Oh, the Fed. For about four years now, our esteemed Board of Governors has tried to figure out how to apply the latest international bank regulatory standards, better known as Basel III. Just weeks ago, it seemed they had it all figured out, finally wrapping up the standards for the eight biggest banks. Yet now it seems they’re back to the drawing board, with one prominent member suggesting ditching one piece of Basel III and replacing it with their own system. Naturally, this raised banks’ hackles—and concerns about regulatory uncertainty—but for investors, it’s all just noise. Nothing much would change—the Fed would just formalize the status quo.
It started last month, when Fed Governor and regulator-in-chief Daniel Tarullo gave a speech on the evolution of regulations. Toward the end, he mused on the shortcomings of Basel III’s system for judging banks’ asset quality. As he sees it, the self-assessment approach used since 2004 gives banks too much leeway and incentives to game the system. His thesis isn’t new.
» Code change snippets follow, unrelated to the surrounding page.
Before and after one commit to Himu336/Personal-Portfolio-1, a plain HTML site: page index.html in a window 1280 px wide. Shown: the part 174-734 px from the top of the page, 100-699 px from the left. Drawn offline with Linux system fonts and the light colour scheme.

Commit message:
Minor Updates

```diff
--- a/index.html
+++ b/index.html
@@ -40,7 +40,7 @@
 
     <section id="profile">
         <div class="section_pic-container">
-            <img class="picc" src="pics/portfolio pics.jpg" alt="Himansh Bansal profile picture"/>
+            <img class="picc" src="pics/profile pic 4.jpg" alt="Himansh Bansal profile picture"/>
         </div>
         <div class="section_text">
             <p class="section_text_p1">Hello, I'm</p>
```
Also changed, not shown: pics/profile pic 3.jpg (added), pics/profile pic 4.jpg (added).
Banks’ risk assessment models came under heavy scrutiny as 2008 unfolded and remain one of regulators’ scapegoats for the crisis. Some said the math and assumptions banks used to gauge the likelihood of an asset’s default, their potential losses and exposure in that event and how swaps contracts or other derivatives would impact total risk was just plain flawed, ultimately setting the system up for failure when the world woke up. Others think banks had a perverse incentive to make assets look “safer” than they otherwise would, so they could hold less capital against them, freeing up more cash for lending and trading, ultimately weakening their balance sheets and leaving them extra vulnerable when the crisis hit.
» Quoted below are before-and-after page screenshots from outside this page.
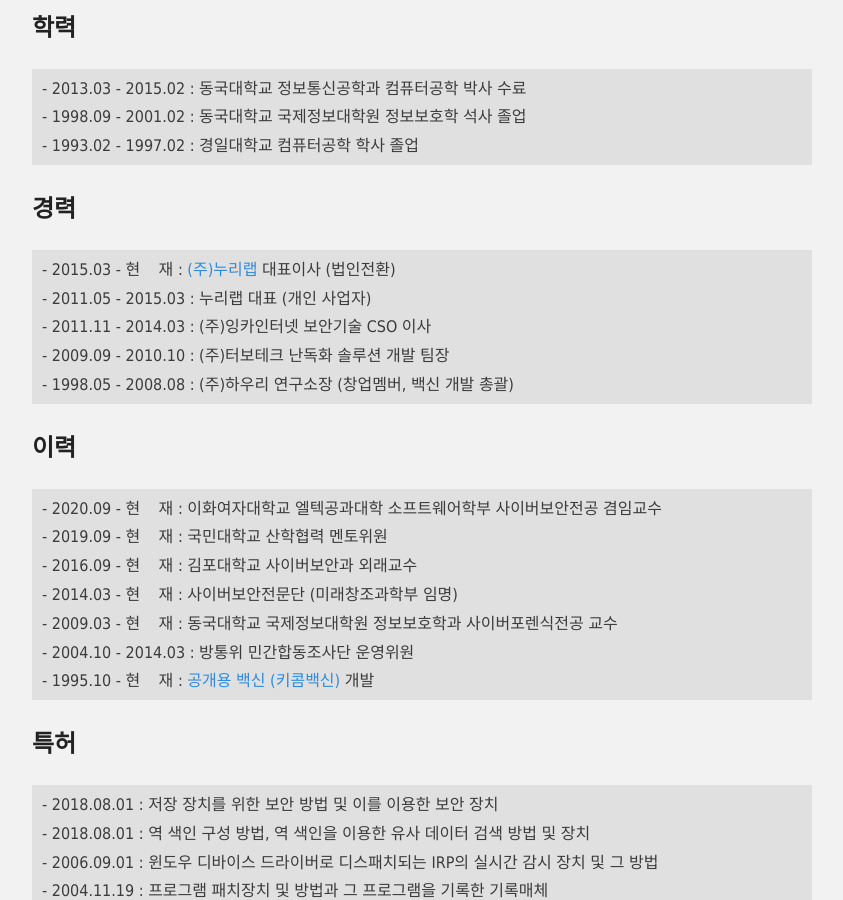
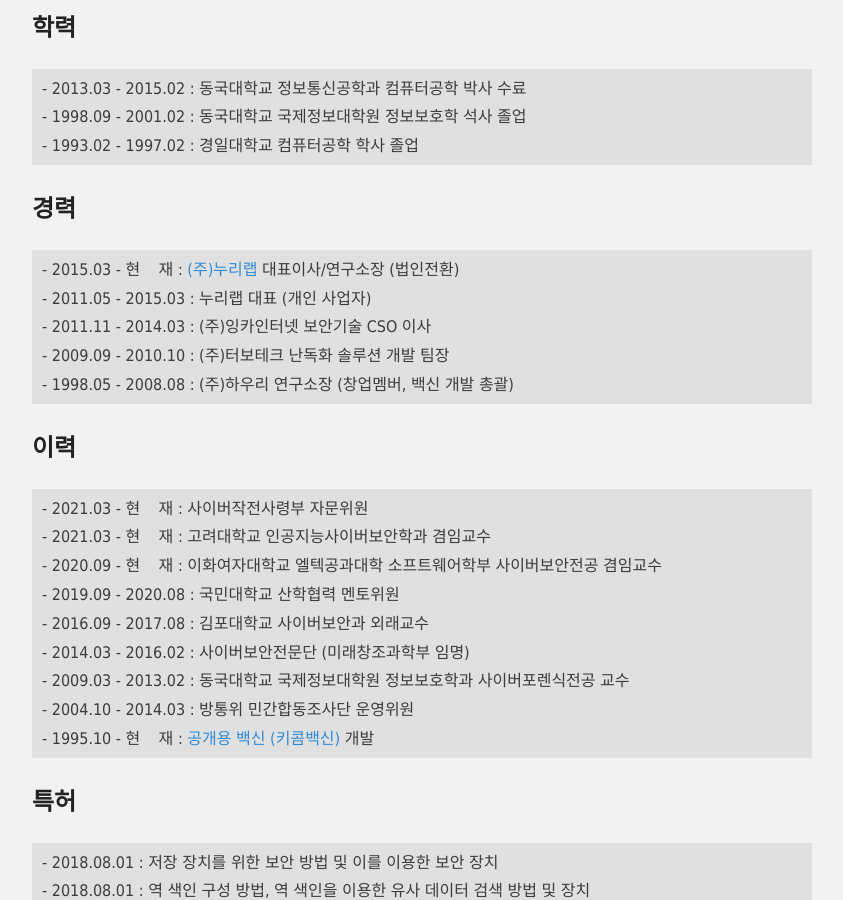
Before and after one commit to hanul93/hanul93.github.com, a Jekyll site: the page built from about.md, in a window 1280 px wide and 900 px high, scrolled down 472 px. Shown: the whole window, without its empty margins (218-1061 px from the left). Built offline with Jekyll 4.4.1, drawn with Linux system fonts in a browser that asks for light colours; nearby versions of some CDN libraries; some of the changed text lies outside the part shown.

Commit message:
소개 자료 갱신

```diff
--- a/about.md
+++ b/about.md
@@ -18,7 +18,7 @@
 
 ## 경력
 
-<div class="highlighter-rouge"><pre class="highlight"><code class="keibox">- 2015.03 - 현    재 : <a href="http://www.nurilab.com">(주)누리랩</a> 대표이사 (법인전환)
+<div class="highlighter-rouge"><pre class="highlight"><code class="keibox">- 2015.03 - 현    재 : <a href="http://www.nurilab.com">(주)누리랩</a> 대표이사/연구소장 (법인전환)
 - 2011.05 - 2015.03 : 누리랩 대표 (개인 사업자)
 - 2011.11 - 2014.03 : (주)잉카인터넷 보안기술 CSO 이사
 - 2009.09 - 2010.10 : (주)터보테크 난독화 솔루션 개발 팀장
@@ -28,11 +28,13 @@
 
 ## 이력
 
-<div class="highlighter-rouge"><pre class="highlight"><code class="keibox">- 2020.09 - 현    재 : 이화여자대학교 엘텍공과대학 소프트웨어학부 사이버보안전공 겸임교수
-- 2019.09 - 현    재 : 국민대학교 산학협력 멘토위원
-- 2016.09 - 현    재 : 김포대학교 사이버보안과 외래교수
-- 2014.03 - 현    재 : 사이버보안전문단 (미래창조과학부 임명)
-- 2009.03 - 현    재 : 동국대학교 국제정보대학원 정보보호학과 사이버포렌식전공 교수
+<div class="highlighter-rouge"><pre class="highlight"><code class="keibox">- 2021.03 - 현    재 : 사이버작전사령부 자문위원
+- 2021.03 - 현    재 : 고려대학교 인공지능사이버보안학과 겸임교수
+- 2020.09 - 현    재 : 이화여자대학교 엘텍공과대학 소프트웨어학부 사이버보안전공 겸임교수
+- 2019.09 - 2020.08 : 국민대학교 산학협력 멘토위원
+- 2016.09 - 2017.08 : 김포대학교 사이버보안과 외래교수
+- 2014.03 - 2016.02 : 사이버보안전문단 (미래창조과학부 임명)
+- 2009.03 - 2013.02 : 동국대학교 국제정보대학원 정보보호학과 사이버포렌식전공 교수
 - 2004.10 - 2014.03 : 방통위 민간합동조사단 운영위원
 - 1995.10 - 현    재 : <a href="http://www.kicomav.com">공개용 백신 (키콤백신)</a> 개발
 </code></pre>
@@ -80,7 +82,9 @@
 
 ### 언론
 
-<div class="highlighter-rouge"><pre class="highlight"><code class="keibox">- 2020.06.29 : 데일리시큐, <a href="https://www.dailysecu.com/news/articleView.html?idxno=110521">최원혁 대표 “악성코드 분석 플랫폼 ‘미노스’ 엔진 개발…제2 도약 발판 마련”</a>
+<div class="highlighter-rouge"><pre class="highlight"><code class="keibox">- 2021.03.02 : 전자신문, <a href="https://www.etnews.com/20210302000207">사이버작전사령부, 류재철 교수 등 제5기 자문위원 12명 위촉</a>
+- 2021.03.02 : 데일리시큐, <a href="https://www.dailysecu.com/news/articleView.html?idxno=121294">[인터뷰] 박정호 누리랩 대표 “데이터 보안 중추기업으로…경쟁 보다는 협업”</a>
+- 2021.02.26 : 데일리시큐, <a href="https://www.dailysecu.com/news/articleView.html?idxno=121216">[K-CTI 2021] 대한민국 사이버위협 인텔리전스 컨퍼런스 3월 9일 개최</a>
 - 2020.04.29 : 데일리시큐, <a href="https://www.dailysecu.com/news/articleView.html?idxno=108289">한시큐리티, ‘누리랩’과 정보보호 사업 전략적 MoU 체결</a>
 - 2019.11.12 : 녹색경제신문, <a href="http://www.greened.kr/news/articleView.html?idxno=222852">KISA, 누리랩·시큐레터 등 정보보호 스타트업 8개사 'KSM 등록 추천서' 발급</a>
 - 2018.12.24 : 보안뉴스, <a href="https://www.boannews.com/media/view.asp?idx=75600&kind=">[2018 성탄특집] 보안전문가들이 보내는 크리스마스 카드</a>
@@ -179,7 +183,8 @@
 
 ### 발표
 
-<div class="highlighter-rouge"><pre class="highlight"><code class="keibox">- 2020.09.14 : GCCD 사이버보안 초청세미나, <a href="https://www.camp-gccd2020.com/gccd/program/seminar.php">Malware detection using Big data</a>
+<div class="highlighter-rouge"><pre class="highlight"><code class="keibox">- 2021.03.09 : K-CTI 사이버위협 인텔리전스 컨퍼런스, <a href="https://www.dailysecu.com/form/register.html?form_id=1607408344#a2">빅데이터 플랫폼을 이용한 악성코드 분석</a>
+- 2020.09.14 : GCCD 사이버보안 초청세미나, <a href="https://www.camp-gccd2020.com/gccd/program/seminar.php">Malware detection using Big data</a>
 - 2019.06.27 : 한국정보보호학회 단기강좌, <a href="http://kcert.designq.kr/bbs/board.php?bo_table=s62&wr_id=947">인공지능 백신 개발과 실습</a>
 - 2018.10.06 : 서울여자대학교 제7회 레몬 정보보안 세미나, <a href="https://onoffmix.com/event/150662">오픈소스 백신이 가지는 의미</a>
 - 2018.08.08 : 국민대학교  CTI 연구 세미나, 악성코드 분석 실전 기술
```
As an alternative, he suggests swapping self-assessments for an official Fed exam—essentially judging banks’ Basel compliance through stress tests. In his view, the Fed’s risk assessments are more accurate, objective and complete—instead of relying on the banks’ estimates of loss, with standards and estimates varying from bank to bank, they apply one consistent model for all (or so they say). To boot, they actually measure how an asset would perform during crisis. (Albeit, a hypothetical crisis with arbitrary parameters that don’t match reality.) Never mind that the Fed’s modeling wasn’t sufficient to catch an error in one big bank’s accounting methods. Or that the Fed, too, faces criticism of perverse incentives—make tests too hard, and too many banks fail, potentially killing confidence in Financials. Make them too easy, and they’re a toothless softie. (Another elephant in the room: For all the talk of banks’ incentives to keep thin capital buffers, they also have a big incentive to keep them flush. It’s called staying alive.)
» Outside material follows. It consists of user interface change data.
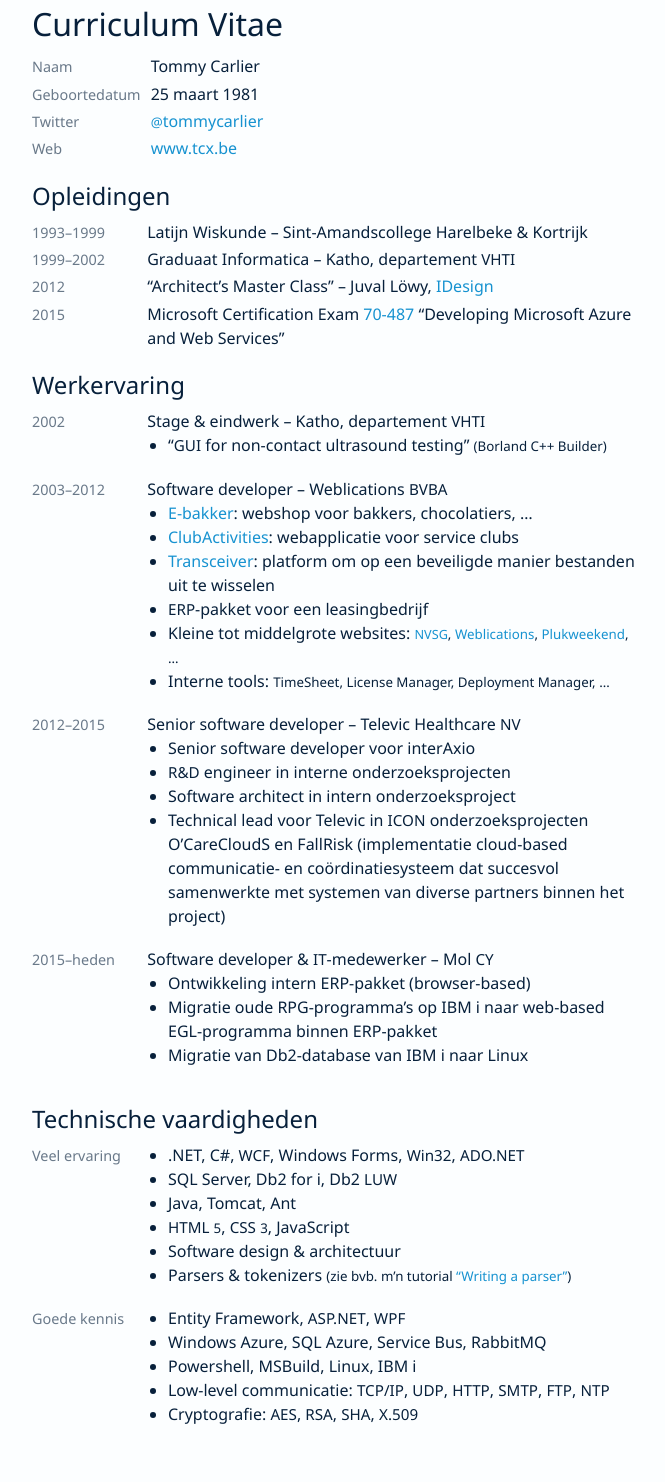
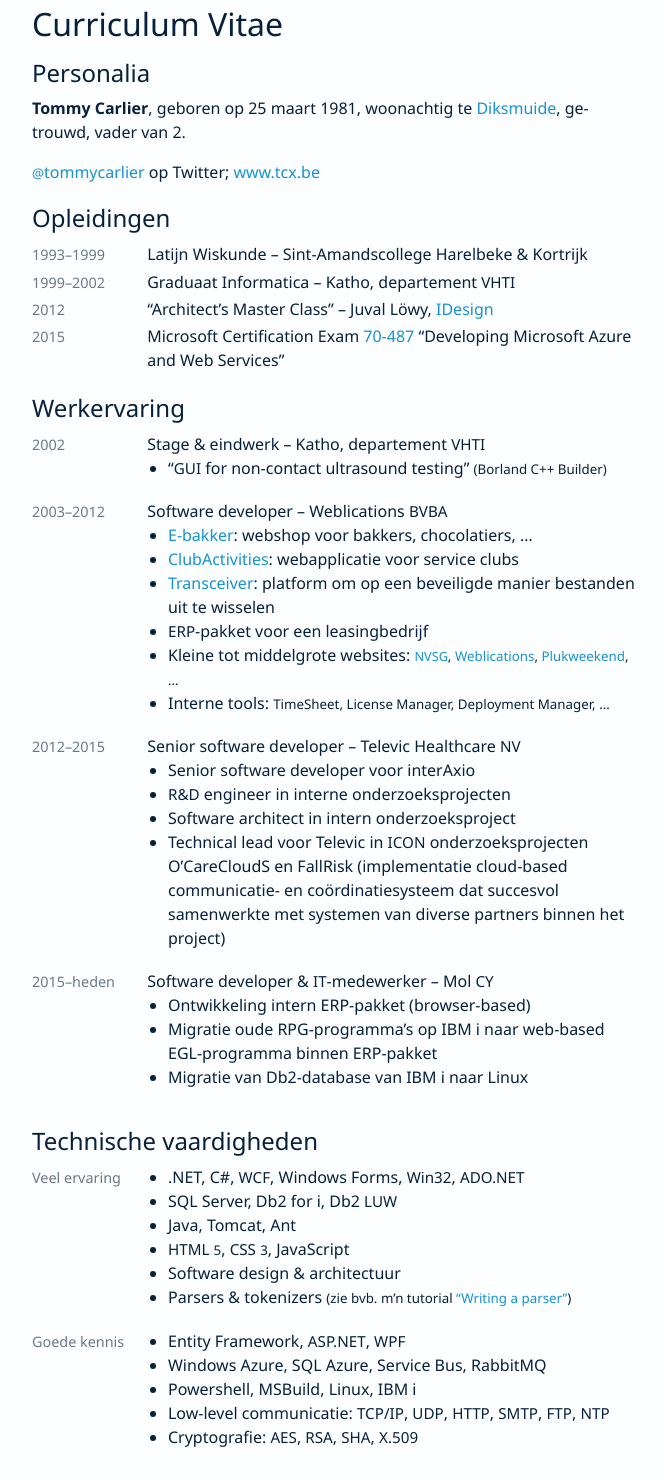
Before and after one commit to tommy-carlier/etc.tcx.be, a Jekyll site: the page built from cv/index.html, in a window 1280 px wide. Shown: the whole page, without its empty margins (304-969 px from the left). Built offline with Jekyll 4.4.1, drawn with Linux system fonts in a browser that asks for light colours; comment, search, counter and statistics services are not loaded; before the commit the page ends 1460 px from its top, so only the background shows below that.

Commit message:
Tweak content

```diff
--- a/cv/index.html
+++ b/cv/index.html
@@ -11,12 +11,9 @@ th { min-width: 8em; }
 </style>
 
 <h1>Curriculum Vitae</h1>
-<table>
-  <tr><th>Naam<td>Tommy Carlier</tr>
-    <tr><th>Geboortedatum<td><time datetime="1981-03-25">25 maart 1981</time></tr>
-    <tr><th>Twitter<td><a href="https://twitter.com/tommycarlier" rel=me><small>@</small>tommycarlier</a></tr>
-  <tr><th>Web<td><a href="https://www.tcx.be/">www.tcx.be</a></tr>
-</table>
+<h2>Personalia</h2>
+<p><b>Tommy Carlier</b>, geboren op <time datetime="1981-03-25">25 maart 1981</time>, woonachtig te <a href="https://www.openstreetmap.org/#map=15/51.0302/2.8599">Diksmuide</a>, getrouwd, vader van 2.</p>
+<p><a href="https://twitter.com/tommycarlier" rel=me><small>@</small>tommycarlier</a> op Twitter; <a href="https://www.tcx.be/">www.tcx.be</a></p>
 
 <h2>Opleidingen</h2>
 <table>
```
The media greeted Tarullo’s comments less than enthusiastically, warning of uncertainty for banks (Fed tests are opaque!) and the impact of yet another rule change. However, this seems a stretch. There isn’t really anything different between what Tarullo suggested and what the Fed already does! Banks are already beholden to both Basel and the Fed. Every year come test time, if the Fed deems—based on its own models—that banks’ balance sheets will breech minimum capital requirements (as determined by Basel III) in the event of whichever hypothetical crisis they cook up, then the banks have to raise capital. Even if the banks’ own models hold up just fine. Heck, the Fed can already order banks to raise capital even if their capital ratios survive the test but the Fed just doesn’t like something! In practice, the Fed is already forcing banks to raise capital based on its own assessments. The banks’ internal tests don’t matter. Any formal rule change to this effect amounts to triple-stamping a double stamp.
Some say ditching the self-assessment rule would put the Fed out of step with the rest of the world, defeating the purpose of Basel III—a uniform international standard—and instead creating a fragmented system. But this isn’t quite true. The ECB and UK, for example, already do exactly what the Fed does. Officially, their banks are beholden to Basel III’s internal assessment standards. But in reality, the stress tests trump all. Last year, the UK forced banks to raise £25 billion in fresh capital after stress tests—complete with the BoE’s own risk modelling approach—suggested loan loss reserves couldn’t handle a crisis. RBS alone was £9 billion in the hole. The ECB is conducting stress tests as we type, complete with their own “Asset Quality Review.” Officials (and the new regulatory code’s fine print) have intimated banks that don’t measure up could face Cyprus-style depositor bail-ins or be shut altogether. All of this supersedes Basel III and its internal ratings-based risk assessments. No one bats an eye.
Whether or not the BoE, ECB, the Fed (or other countries) make their models and stress tests the law of the land is beside the point—what matters more is what actually happens, and it’s already abundantly clear stress tests hold more sway.
Which means not much changes for banks if the Fed rewrites the rules as Tarullo suggested. Some bank execs are grousing, but we suspect this has more to do with their frustration over the billions spent on developing more sophisticated modeling and beefing up their compliance departments. If the system changes, those expenses become sunk costs. But future regulatory compliance shouldn’t become materially more costly or difficult. Banks already beefed up for stress tests, and their solvency was already at the mercy of the Fed’s opaque assumptions. It’s a headache, but one markets have long been well aware of.